The T2 treadmill that he used is specifically designed to create a realistic experience just like on Earth itself. It works in such a way that the shaking of the rest of the station is avoided and while the user has to employ enough downward force simulating the running on Earth. So, if you think he floated his way across the marathon, you are dead wrong!
What made it even more challenging for Peake is that he had already undergone 18 weeks worth of muscle and bone loss while orbiting the Earth. In space, the microgravity affects astronauts more than anything, and recent experiments have showed us how much the human body can suffer while in the orbit. It is also one of the prime reasons why longer space odysseys like the trip to Mars are still a far cry because we don’t know to what extent the body can get damaged over the years of travelling it will require to reach that planet. Probably a lot and certainly a return trip is not possible with this level of deterioration.

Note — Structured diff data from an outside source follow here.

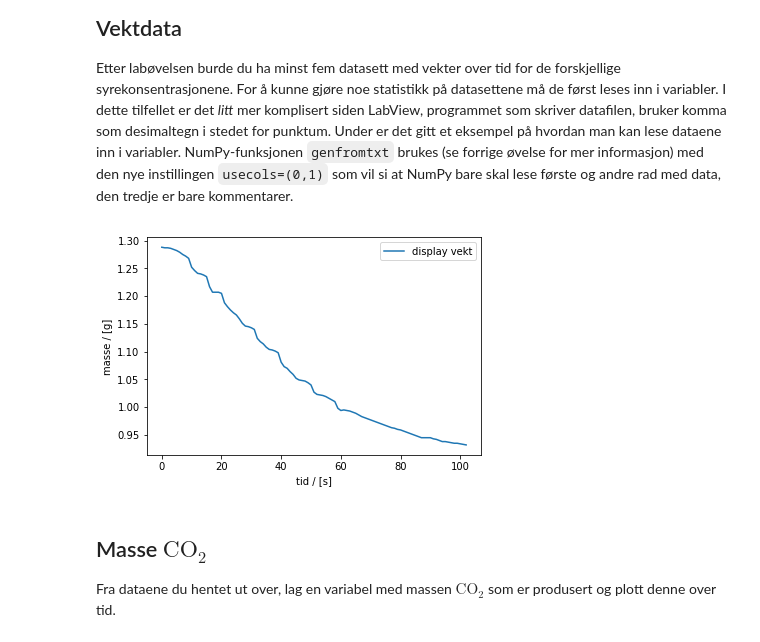
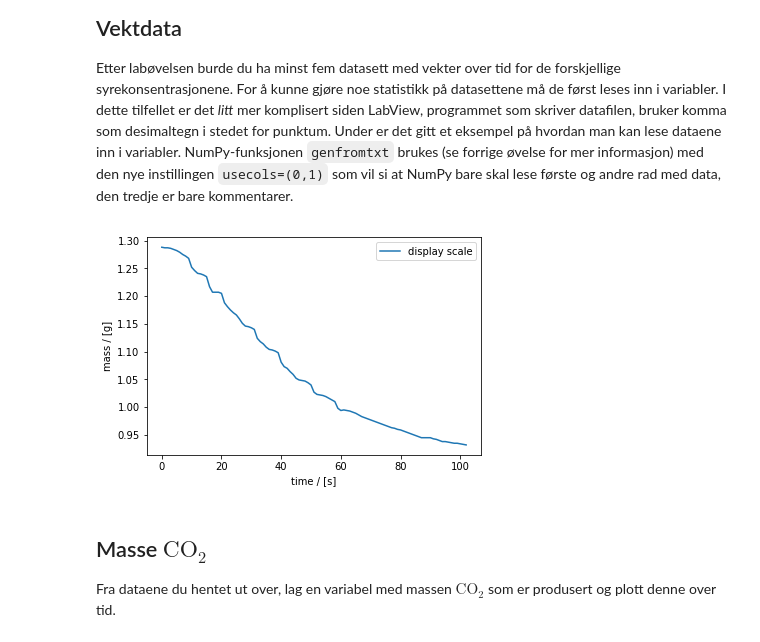
Before and after one commit to sloydsalen/KJM1101-exercises, a Jupyter notebook: instructor/source/lab3/lab3.ipynb, the cells around one changed output. Saved outputs shown, nothing was run; the diff lists cells and outputs as text; code cells hidden in the pictures.

```diff
--- a/instructor/source/lab3/lab3.ipynb
+++ b/instructor/source/lab3/lab3.ipynb
@@ -6,18 +6,18 @@ Etter labøvelsen burde du ha minst fem datasett med vekter over tid for de fors
 # %%
 import numpy as np
 from StringIO import StringIO
 
 data = open('37C-400mMH+.lvm', 'r').read().replace(',', '.')
 time, weight = np.genfromtxt(StringIO(data), skip_header=23, usecols=(0,1), unpack=True)
 
 import matplotlib.pyplot as plt
-plt.plot(time, weight, label='display vekt')
+plt.plot(time, weight, label='display scale')
 plt.legend()
-plt.xlabel('tid / [s]')
-plt.ylabel('masse / [g]')
+plt.xlabel('time / [s]')
+plt.ylabel('mass / [g]')
 plt.show()
 # %% [output]
-[figure, old version]
+[figure, new version]
 # %% [markdown]
 ## Masse $\mathrm{CO_2}$
 Fra dataene du hentet ut over, lag en variabel med massen $\mathrm{CO_2}$ som er produsert og plott denne over tid.
```
Also changed, not shown: parts of 9 cells of this notebook.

To complete the marathon, Peake had adhered to a strict diet and exercise regime onboard the space station. Originally, when he started out he wanted to complete the marathon at a fixed 7.5 mph speed (12 Km/h). But, as his shoulder straps began to weigh in, he had to increase his speed to save his shoulders from fatigue. He also planned to see a live coverage of the event while he was doing his own run using the RunSocial app and sort of formed a connection between him and other runners in London. He eventually finished it in 3:35:21 hours and achieved his objective.